_WORK TASK_. Of all the lines in the records below, copy only those that contain the string "margin".

_DATA IN THIS EXERCISE_.
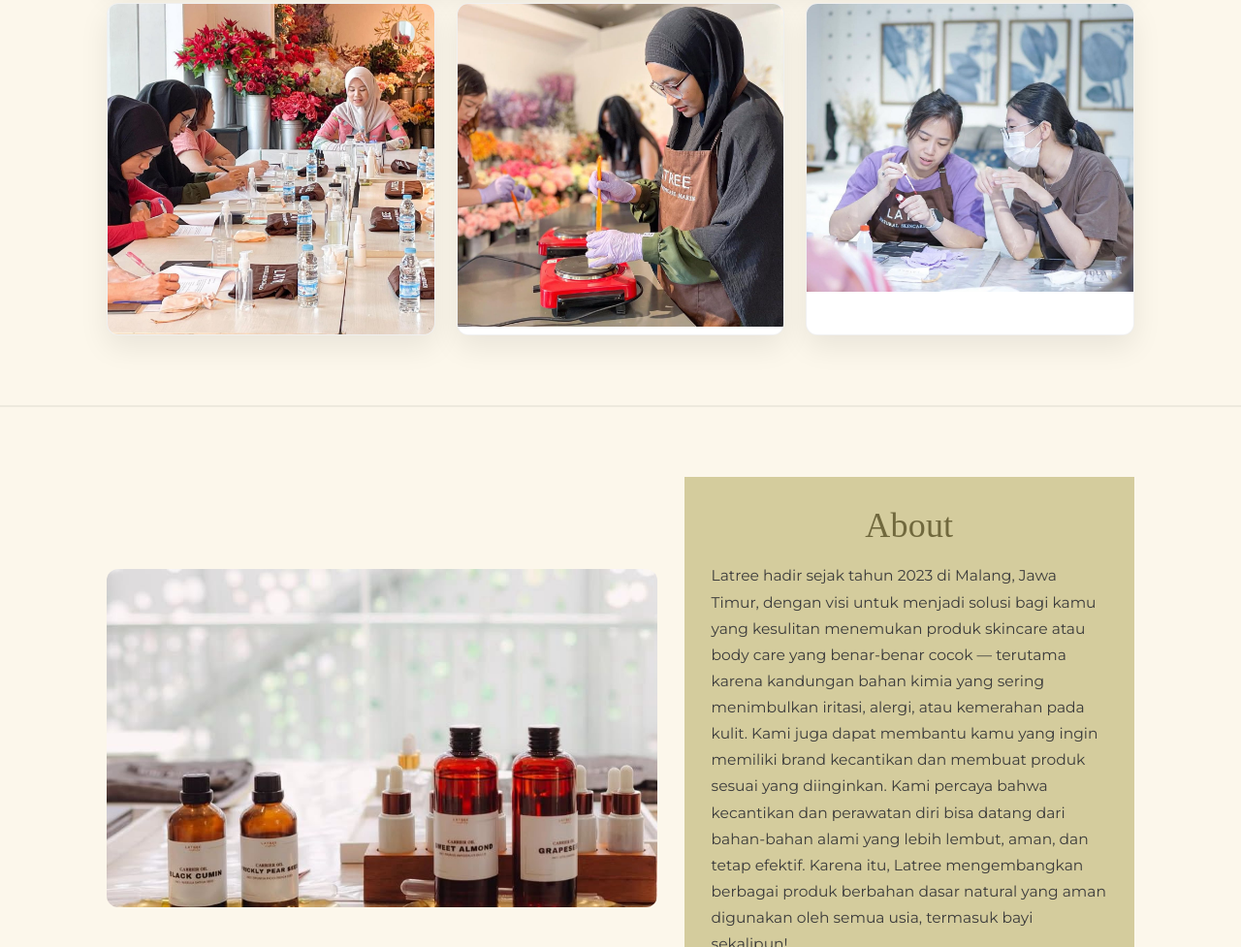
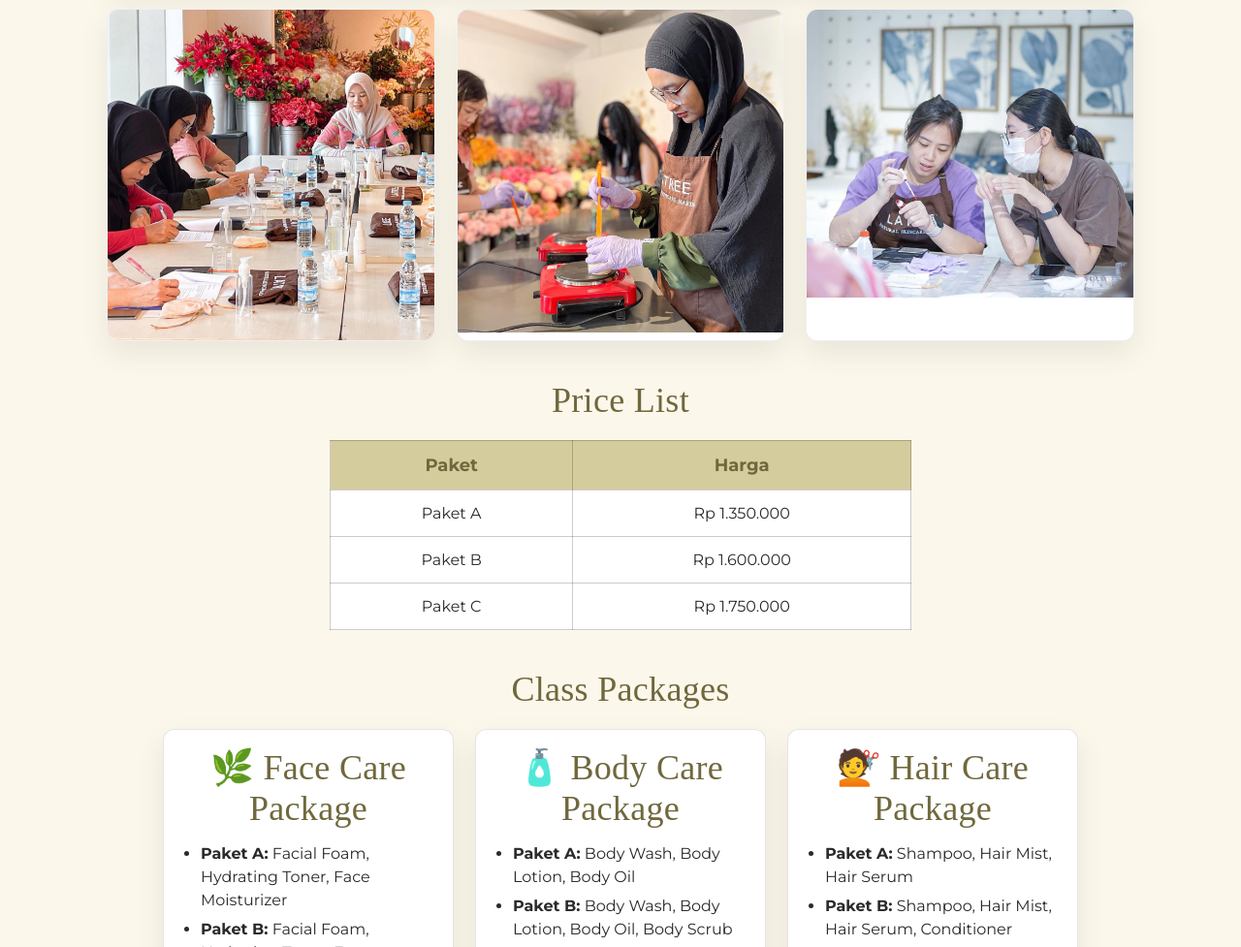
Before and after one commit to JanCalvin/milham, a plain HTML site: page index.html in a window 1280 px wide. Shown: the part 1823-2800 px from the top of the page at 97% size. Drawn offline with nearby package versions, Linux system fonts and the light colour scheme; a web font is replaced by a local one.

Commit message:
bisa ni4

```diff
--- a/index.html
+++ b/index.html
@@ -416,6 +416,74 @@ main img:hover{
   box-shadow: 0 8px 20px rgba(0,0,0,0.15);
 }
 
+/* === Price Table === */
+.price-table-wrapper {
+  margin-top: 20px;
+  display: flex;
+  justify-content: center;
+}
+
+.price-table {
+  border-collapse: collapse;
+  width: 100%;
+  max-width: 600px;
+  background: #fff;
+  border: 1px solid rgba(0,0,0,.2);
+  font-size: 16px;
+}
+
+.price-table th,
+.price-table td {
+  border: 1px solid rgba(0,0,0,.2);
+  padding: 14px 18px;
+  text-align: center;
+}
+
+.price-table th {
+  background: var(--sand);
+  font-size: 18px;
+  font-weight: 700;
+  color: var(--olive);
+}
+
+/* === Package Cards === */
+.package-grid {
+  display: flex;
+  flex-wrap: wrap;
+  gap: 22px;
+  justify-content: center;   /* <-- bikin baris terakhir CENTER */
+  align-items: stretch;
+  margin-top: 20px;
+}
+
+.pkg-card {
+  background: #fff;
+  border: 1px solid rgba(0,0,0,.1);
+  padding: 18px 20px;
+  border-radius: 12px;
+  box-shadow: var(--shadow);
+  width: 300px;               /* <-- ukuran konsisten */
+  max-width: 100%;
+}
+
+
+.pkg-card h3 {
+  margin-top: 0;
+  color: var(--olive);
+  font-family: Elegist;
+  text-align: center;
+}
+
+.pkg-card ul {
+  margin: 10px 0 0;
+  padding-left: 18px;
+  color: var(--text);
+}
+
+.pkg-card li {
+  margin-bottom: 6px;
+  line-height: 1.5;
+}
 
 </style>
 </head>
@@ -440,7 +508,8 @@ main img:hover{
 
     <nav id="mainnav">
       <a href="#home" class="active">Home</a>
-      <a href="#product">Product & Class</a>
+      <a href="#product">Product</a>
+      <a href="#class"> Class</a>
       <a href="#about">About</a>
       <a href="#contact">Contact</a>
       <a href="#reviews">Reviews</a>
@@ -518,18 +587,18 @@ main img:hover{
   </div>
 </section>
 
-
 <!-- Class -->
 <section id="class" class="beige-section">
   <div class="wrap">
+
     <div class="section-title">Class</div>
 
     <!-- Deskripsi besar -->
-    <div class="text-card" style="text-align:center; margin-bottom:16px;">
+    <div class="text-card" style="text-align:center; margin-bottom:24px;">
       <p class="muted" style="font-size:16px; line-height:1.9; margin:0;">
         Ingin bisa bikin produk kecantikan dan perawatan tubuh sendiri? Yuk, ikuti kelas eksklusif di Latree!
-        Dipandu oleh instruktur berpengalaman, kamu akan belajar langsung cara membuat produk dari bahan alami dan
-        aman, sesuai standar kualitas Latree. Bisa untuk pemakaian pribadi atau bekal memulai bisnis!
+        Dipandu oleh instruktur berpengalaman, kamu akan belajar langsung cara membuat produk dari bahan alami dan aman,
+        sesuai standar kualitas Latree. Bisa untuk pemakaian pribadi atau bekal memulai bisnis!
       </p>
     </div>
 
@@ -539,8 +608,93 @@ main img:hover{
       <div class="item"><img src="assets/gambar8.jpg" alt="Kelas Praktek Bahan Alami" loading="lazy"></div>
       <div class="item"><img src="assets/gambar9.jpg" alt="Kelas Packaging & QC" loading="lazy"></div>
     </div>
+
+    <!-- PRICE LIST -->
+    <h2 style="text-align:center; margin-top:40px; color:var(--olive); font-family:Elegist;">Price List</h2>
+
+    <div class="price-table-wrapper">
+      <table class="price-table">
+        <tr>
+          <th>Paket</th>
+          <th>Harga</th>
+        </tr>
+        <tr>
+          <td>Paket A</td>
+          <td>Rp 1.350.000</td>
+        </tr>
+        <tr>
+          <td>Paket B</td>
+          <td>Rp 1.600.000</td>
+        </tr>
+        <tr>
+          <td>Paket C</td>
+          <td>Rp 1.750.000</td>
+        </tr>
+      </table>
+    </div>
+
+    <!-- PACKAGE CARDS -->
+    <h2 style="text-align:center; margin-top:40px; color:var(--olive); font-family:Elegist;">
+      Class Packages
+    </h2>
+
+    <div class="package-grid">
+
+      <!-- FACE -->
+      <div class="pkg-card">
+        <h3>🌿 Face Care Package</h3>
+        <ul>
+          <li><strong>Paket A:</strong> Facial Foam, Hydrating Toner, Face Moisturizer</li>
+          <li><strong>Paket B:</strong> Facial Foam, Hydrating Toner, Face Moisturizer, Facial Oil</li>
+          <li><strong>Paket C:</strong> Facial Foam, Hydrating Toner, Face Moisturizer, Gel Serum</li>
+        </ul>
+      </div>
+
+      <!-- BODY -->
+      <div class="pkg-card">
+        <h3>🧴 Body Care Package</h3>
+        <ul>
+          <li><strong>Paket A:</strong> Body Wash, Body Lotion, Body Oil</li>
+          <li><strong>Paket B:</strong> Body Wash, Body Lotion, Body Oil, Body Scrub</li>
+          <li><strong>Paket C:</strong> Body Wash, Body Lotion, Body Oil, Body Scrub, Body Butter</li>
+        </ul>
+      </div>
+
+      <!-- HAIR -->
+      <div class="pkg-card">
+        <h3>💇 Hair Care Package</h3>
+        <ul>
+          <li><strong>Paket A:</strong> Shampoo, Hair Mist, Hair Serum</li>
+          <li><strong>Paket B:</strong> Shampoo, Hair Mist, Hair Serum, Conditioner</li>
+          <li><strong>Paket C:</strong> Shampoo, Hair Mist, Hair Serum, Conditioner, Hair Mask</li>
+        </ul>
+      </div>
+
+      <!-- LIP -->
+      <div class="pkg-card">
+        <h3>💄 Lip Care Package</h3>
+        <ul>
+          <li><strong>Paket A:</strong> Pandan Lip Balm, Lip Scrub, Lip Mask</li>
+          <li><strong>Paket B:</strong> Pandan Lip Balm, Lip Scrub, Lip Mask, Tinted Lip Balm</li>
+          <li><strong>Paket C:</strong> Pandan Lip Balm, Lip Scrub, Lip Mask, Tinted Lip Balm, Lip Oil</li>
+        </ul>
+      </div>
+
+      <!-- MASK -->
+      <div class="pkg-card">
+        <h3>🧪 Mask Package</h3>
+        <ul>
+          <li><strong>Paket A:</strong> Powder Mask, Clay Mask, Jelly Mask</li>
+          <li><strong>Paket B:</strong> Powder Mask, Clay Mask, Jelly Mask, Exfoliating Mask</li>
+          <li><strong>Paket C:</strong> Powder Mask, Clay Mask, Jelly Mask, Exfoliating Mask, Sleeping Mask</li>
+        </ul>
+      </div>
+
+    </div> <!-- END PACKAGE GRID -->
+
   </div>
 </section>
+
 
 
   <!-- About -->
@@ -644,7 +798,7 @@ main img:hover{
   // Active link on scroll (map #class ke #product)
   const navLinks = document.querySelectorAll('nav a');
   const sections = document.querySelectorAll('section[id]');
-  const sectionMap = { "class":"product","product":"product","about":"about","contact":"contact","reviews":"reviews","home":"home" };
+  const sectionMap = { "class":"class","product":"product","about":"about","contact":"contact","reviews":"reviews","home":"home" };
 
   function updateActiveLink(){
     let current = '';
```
==
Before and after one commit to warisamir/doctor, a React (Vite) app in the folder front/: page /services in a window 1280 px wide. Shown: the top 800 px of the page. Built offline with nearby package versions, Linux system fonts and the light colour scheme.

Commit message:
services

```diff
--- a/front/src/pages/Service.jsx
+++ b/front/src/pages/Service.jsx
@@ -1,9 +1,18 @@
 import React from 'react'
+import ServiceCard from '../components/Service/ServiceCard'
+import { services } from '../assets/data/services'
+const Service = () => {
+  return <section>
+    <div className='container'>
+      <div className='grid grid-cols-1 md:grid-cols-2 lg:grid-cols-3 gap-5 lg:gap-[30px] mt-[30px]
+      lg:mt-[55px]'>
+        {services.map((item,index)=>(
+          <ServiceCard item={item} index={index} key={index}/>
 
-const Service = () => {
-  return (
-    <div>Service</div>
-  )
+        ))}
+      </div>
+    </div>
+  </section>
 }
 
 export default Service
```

_ANSWER TO THIS EXERCISE_.
+  margin-top: 20px;
+  margin-top: 20px;
+  margin-top: 0;
+  margin: 10px 0 0;
+  margin-bottom: 6px;
-    <div class="text-card" style="text-align:center; margin-bottom:16px;">
+    <div class="text-card" style="text-align:center; margin-bottom:24px;">
       <p class="muted" style="font-size:16px; line-height:1.9; margin:0;">
+    <h2 style="text-align:center; margin-top:40px; color:var(--olive); font-family:Elegist;">Price List</h2>
+    <h2 style="text-align:center; margin-top:40px; color:var(--olive); font-family:Elegist;">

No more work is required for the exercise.